One more class contains functions for accessing the current style values provided by them.

object DlsTheme {
@Composable
val colors: DlsColorPalette
get() = DlsColorAmbient.current

@Composable
val typography: DlsTypography
get() = DlsTypographyAmbient.current

@Composable
val sizes: DlsSize
get() = DlsSize()
}

Now I have all the styles and theme defined, let’s move on to see how to use them to build UIs.

Demo

Keeping things simple, this is just a single screen with a text view.

DlsTheme {
Surface(
modifier = Modifier.fillMaxSize(),
color = DlsTheme.colors.background
) {
Text(
text = "TEXT",
color = DlsTheme.colors.text,
style = DlsTheme.typography.headline1
)
}
}

You can see the views are wrapped inside DlsTheme and use colors and typography defined in the Design System before.
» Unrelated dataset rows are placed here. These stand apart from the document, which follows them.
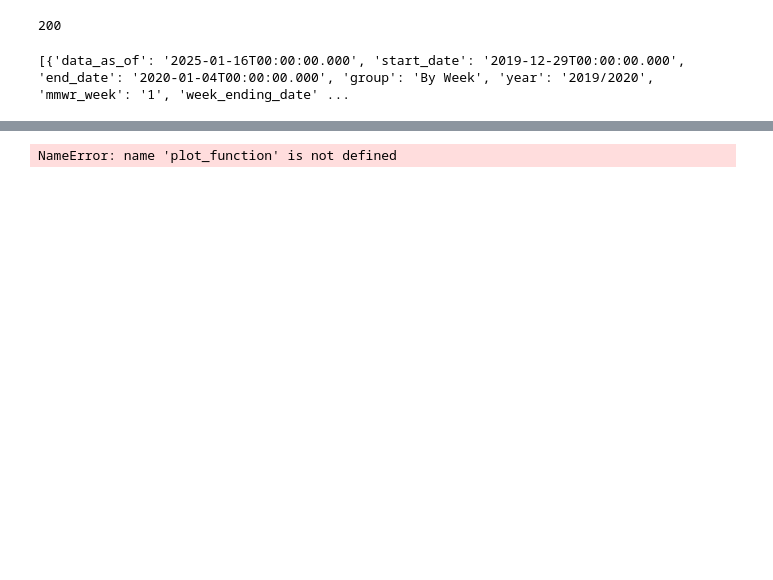
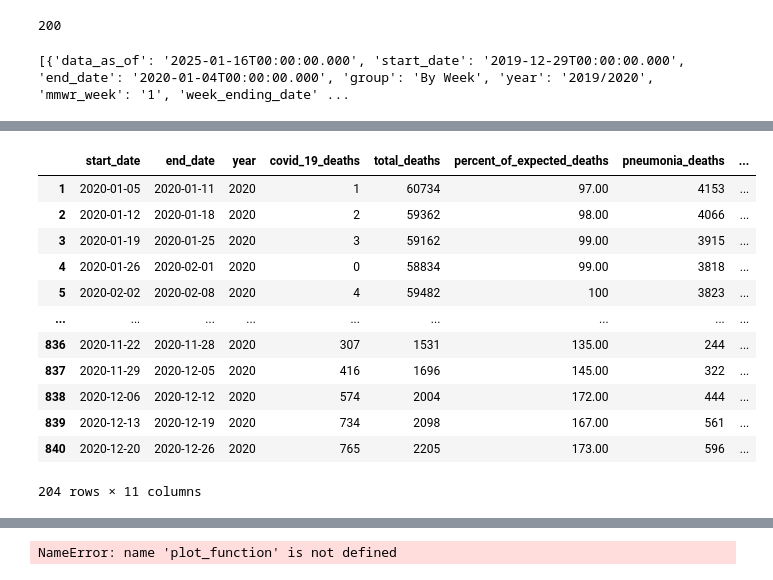
Before and after one commit to natedelarosa/Covid_Tracking, a Jupyter notebook: Covid_Tracking.ipynb, the cells around one changed output, grey strips where cells are left out. Drawn from its saved outputs; the diff is of its cells as text; code cells hidden in the pictures; blank space fills up the shorter version.

Commit message:
added year function

```diff
--- a/Covid_Tracking.ipynb
+++ b/Covid_Tracking.ipynb
@@ -90,3 +90,15 @@ usa_df[:5]
 | 4 | 2020-01-26 | 2020-02-01 | 2020 | 0 | 58834 | 99.00 | 3818 | ... |
 # %%
 # 'usa_df' is the df I will work from to create other specific tables and queries
+# %%
+#extract month from 'start_date' column for easier grouping and quering
+def find_month(date):
+
+    date = str(date)
+
+    month = date[5:7]
+
+    return month
+
+usa_df['month'] = usa_df['start_date'].apply(find_month)
+usa_df[:5]
@@ -92,0 +112,25 @@ usa_df[:5]
+# %%
+#get data from specific Year
+def get_year(year):
+
+    year = str(year)
+
+    year_df = usa_df[usa_df['year'] == year]
+
+    return year_df
+
+get_year(2020)
+# %% [output]
+|  | start_date | end_date | year | covid_19_deaths | total_deaths | percent_of_expected_deaths | pneumonia_deaths | ... |
+| 1 | 2020-01-05 | 2020-01-11 | 2020 | 1 | 60734 | 97.00 | 4153 | ... |
+| 2 | 2020-01-12 | 2020-01-18 | 2020 | 2 | 59362 | 98.00 | 4066 | ... |
+| 3 | 2020-01-19 | 2020-01-25 | 2020 | 3 | 59162 | 99.00 | 3915 | ... |
+| 4 | 2020-01-26 | 2020-02-01 | 2020 | 0 | 58834 | 99.00 | 3818 | ... |
+| 5 | 2020-02-02 | 2020-02-08 | 2020 | 4 | 59482 | 100 | 3823 | ... |
+| ... | ... | ... | ... | ... | ... | ... | ... | ... |
+| 836 | 2020-11-22 | 2020-11-28 | 2020 | 307 | 1531 | 135.00 | 244 | ... |
+| 837 | 2020-11-29 | 2020-12-05 | 2020 | 416 | 1696 | 145.00 | 322 | ... |
+| 838 | 2020-12-06 | 2020-12-12 | 2020 | 574 | 2004 | 172.00 | 444 | ... |
+| 839 | 2020-12-13 | 2020-12-19 | 2020 | 734 | 2098 | 167.00 | 561 | ... |
+| 840 | 2020-12-20 | 2020-12-26 | 2020 | 765 | 2205 | 173.00 | 596 | ... |
+204 rows × 11 columns
```
Also changed, not shown: parts of 2 cells of this notebook.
Image for post
Image for post

Now to make things more fun, let’s add a customized button component using Design System styles, and let the app switch between light and dark mode each time click on it.

@Composable
fun CustomButton(
text: String,
onClick: () -> Unit
) {
Button(
onClick = onClick,
backgroundColor = DlsTheme.colors.primary,
padding = InnerPadding(
start = DlsTheme.sizes.large,
top = DlsTheme.sizes.medium,
end = DlsTheme.sizes.large,
bottom = DlsTheme.sizes.medium
)
)
{
Text(
text = text,
color = DlsTheme.colors.textReverse,
style = DlsTheme.typography.button
)
}
}

And the code of the new screen:

val isDarkState = mutableStateOf(false)

setContent
{
DlsTheme(
colors = if (isDarkState.value) dlsDarkColorPalette() else dlsLightColorPalette()
)
{
Surface(
modifier = Modifier.fillMaxSize(),
color = DlsTheme.colors.background
) {

Column(
modifier = Modifier.gravity(Alignment.CenterVertically)
.wrapContentSize(),
horizontalGravity = Alignment.CenterHorizontally
) {

Text(
text = if (isDarkState.value) "Is Dark" else "Is Light",
color = DlsTheme.colors.text,
style = DlsTheme.typography.headline1
)

Spacer(
modifier = Modifier.preferredHeight(DlsTheme.sizes.medium))

CustomButton(
text = "Button",
onClick = {
isDarkState.value = !isDarkState.value
}
)
}
}
}
}

Here is the final application looks like:

Image for post
Image for post

More

A few more things:

  • MaterialTheme is still not covering all the UI settings, for example, you still need use XML to change the status bar background
  • In Part 2 I will talk about how to build design system components
  • Please leave comments or reach me out on Twitter

Software developer, Tokyo based

Get the Medium app

A button that says 'Download on the App Store', and if clicked it will lead you to the iOS App store
A button that says 'Get it on, Google Play', and if clicked it will lead you to the Google Play store